▸ **What to produce**:
Scan the entries for lines with the word "from", then copy those lines.

Stored data entries
************

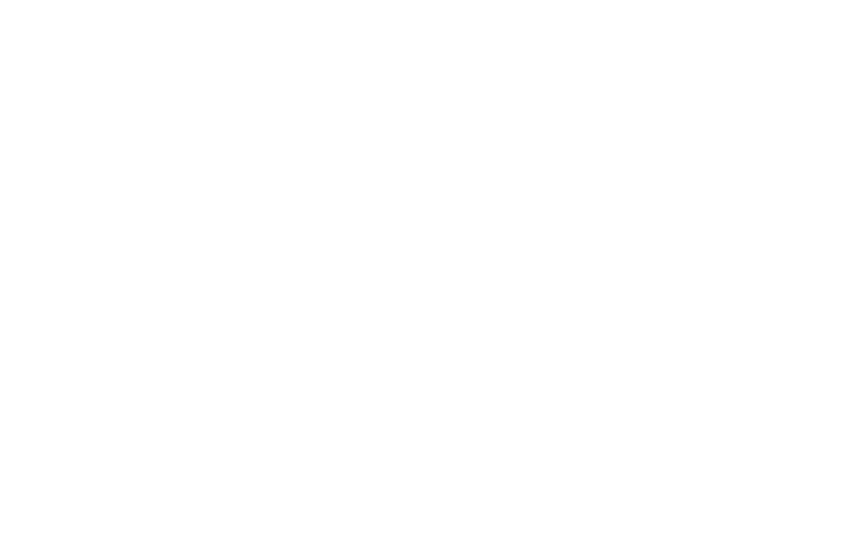
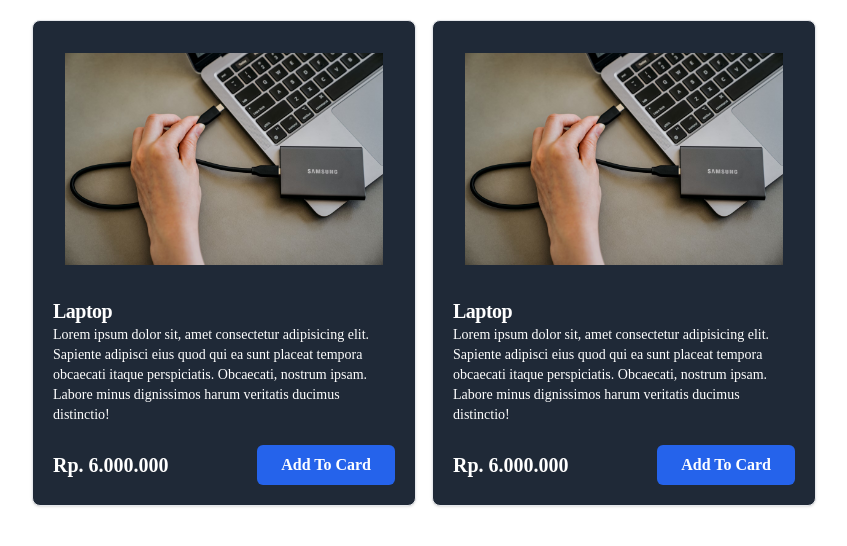
Before and after one commit to Aditypraa/fetch-api-reactjs, a React (Vite) app: page /products in a window 1280 px wide. Before the commit this address had no page. Shown: the top 546 px of the page, without its empty margins (216-1063 px from the left). Built offline with nearby package versions, Linux system fonts and the light colour scheme.

Commit message:
feat : add Products Fragments Implementasi with nested Components

```diff
--- /dev/null
+++ b/src/components/Fragments/CardProduct.tsx
@@ -0,0 +1,45 @@
+import Button from "../Elements/Button"
+
+function CardProduct({ children }: { children: React.ReactNode }) {
+    return (
+        <div className="w-full max-w-sm bg-gray-800 border border-gray-200 rounded-lg shadow mx-2">
+            {children}
+        </div>
+    )
+}
+
+const Header = ({ images }: { images: string }) => {
+    return (
+        <a href="#">
+            <img src={images} className="p-8 rounded-t-lg" alt={images} />
+        </a>
+    )
+}
+
+const Content = ({ title, children }: { title: string, children: React.ReactNode }) => {
+    return (
+        <div className="px-5 pb-5">
+            <a href="">
+                <h5 className="text-xl font-semibold tracking-tight text-white">
+                    {title}
+                </h5>
+                <p className="text-sm text-white">{children}</p>
+            </a>
+        </div>
+    )
+}
+
+const Footer = ({ price }: { price: string }) => {
+    return (
+        <div className="flex items-center justify-between px-5 pb-5">
+            <span className="text-xl font-bold text-white">Rp. {price}</span>
+            <Button type="button" className="bg-blue-600">Add To Card</Button>
+        </div>
+    )
+}
+
+CardProduct.Header = Header
+CardProduct.Content = Content
+CardProduct.Footer = Footer
+
+export default CardProduct
--- /dev/null
+++ b/src/pages/products.tsx
@@ -0,0 +1,24 @@
+import CardProduct from "../components/Fragments/CardProduct"
+
+function ProductsPage() {
+    return (
+        <div className="flex justify-center py-5">
+            <CardProduct>
+                <CardProduct.Header images="images/laptop.avif" />
+                <CardProduct.Content title="Laptop">
+                    Lorem ipsum dolor sit, amet consectetur adipisicing elit. Sapiente adipisci eius quod qui ea sunt placeat tempora obcaecati itaque perspiciatis. Obcaecati, nostrum ipsam. Labore minus dignissimos harum veritatis ducimus distinctio!
+                </CardProduct.Content>
+                <CardProduct.Footer price="6.000.000" />
+            </CardProduct>
+            <CardProduct>
+                <CardProduct.Header images="images/laptop.avif" />
+                <CardProduct.Content title="Laptop">
+                    Lorem ipsum dolor sit, amet consectetur adipisicing elit. Sapiente adipisci eius quod qui ea sunt placeat tempora obcaecati itaque perspiciatis. Obcaecati, nostrum ipsam. Labore minus dignissimos harum veritatis ducimus distinctio!
+                </CardProduct.Content>
+                <CardProduct.Footer price="6.000.000" />
+            </CardProduct>
+        </div>
+    )
+}
+
+export default ProductsPage
--- a/src/routes/index.tsx
+++ b/src/routes/index.tsx
@@ -2,6 +2,7 @@
 import LoginPage from "../pages/login";
 import RegisterPage from "../pages/register";
 import ErrorPage from "../pages/errorPage";
+import ProductsPage from "../pages/products";
 // import { AdminsRoute } from "./AdminsRoute";
 
 export default function AppRoutes() {
@@ -9,6 +10,7 @@
         <Routes>
             <Route path="/" element={<LoginPage />} errorElement={<ErrorPage />} />
             <Route path="/register" element={<RegisterPage />} />
+            <Route path="/products" element={<ProductsPage />} />
             {/* <Route path="admins/*" element={<AdminsRoute />} /> */}
         </Routes>
     )
```
Also changed, not shown: public/images/laptop.avif (added).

************

▸ **Answer section**:
Before and after one commit to Aditypraa/fetch-api-reactjs, a React (Vite) app: page /products in a window 1280 px wide. Before the commit this address had no page. Shown: the top 546 px of the page, without its empty margins (216-1063 px from the left). Built offline with nearby package versions, Linux system fonts and the light colour scheme.
+import Button from "../Elements/Button"
+import CardProduct from "../components/Fragments/CardProduct"
 import LoginPage from "../pages/login";
 import RegisterPage from "../pages/register";
 import ErrorPage from "../pages/errorPage";
+import ProductsPage from "../pages/products";
 // import { AdminsRoute } from "./AdminsRoute";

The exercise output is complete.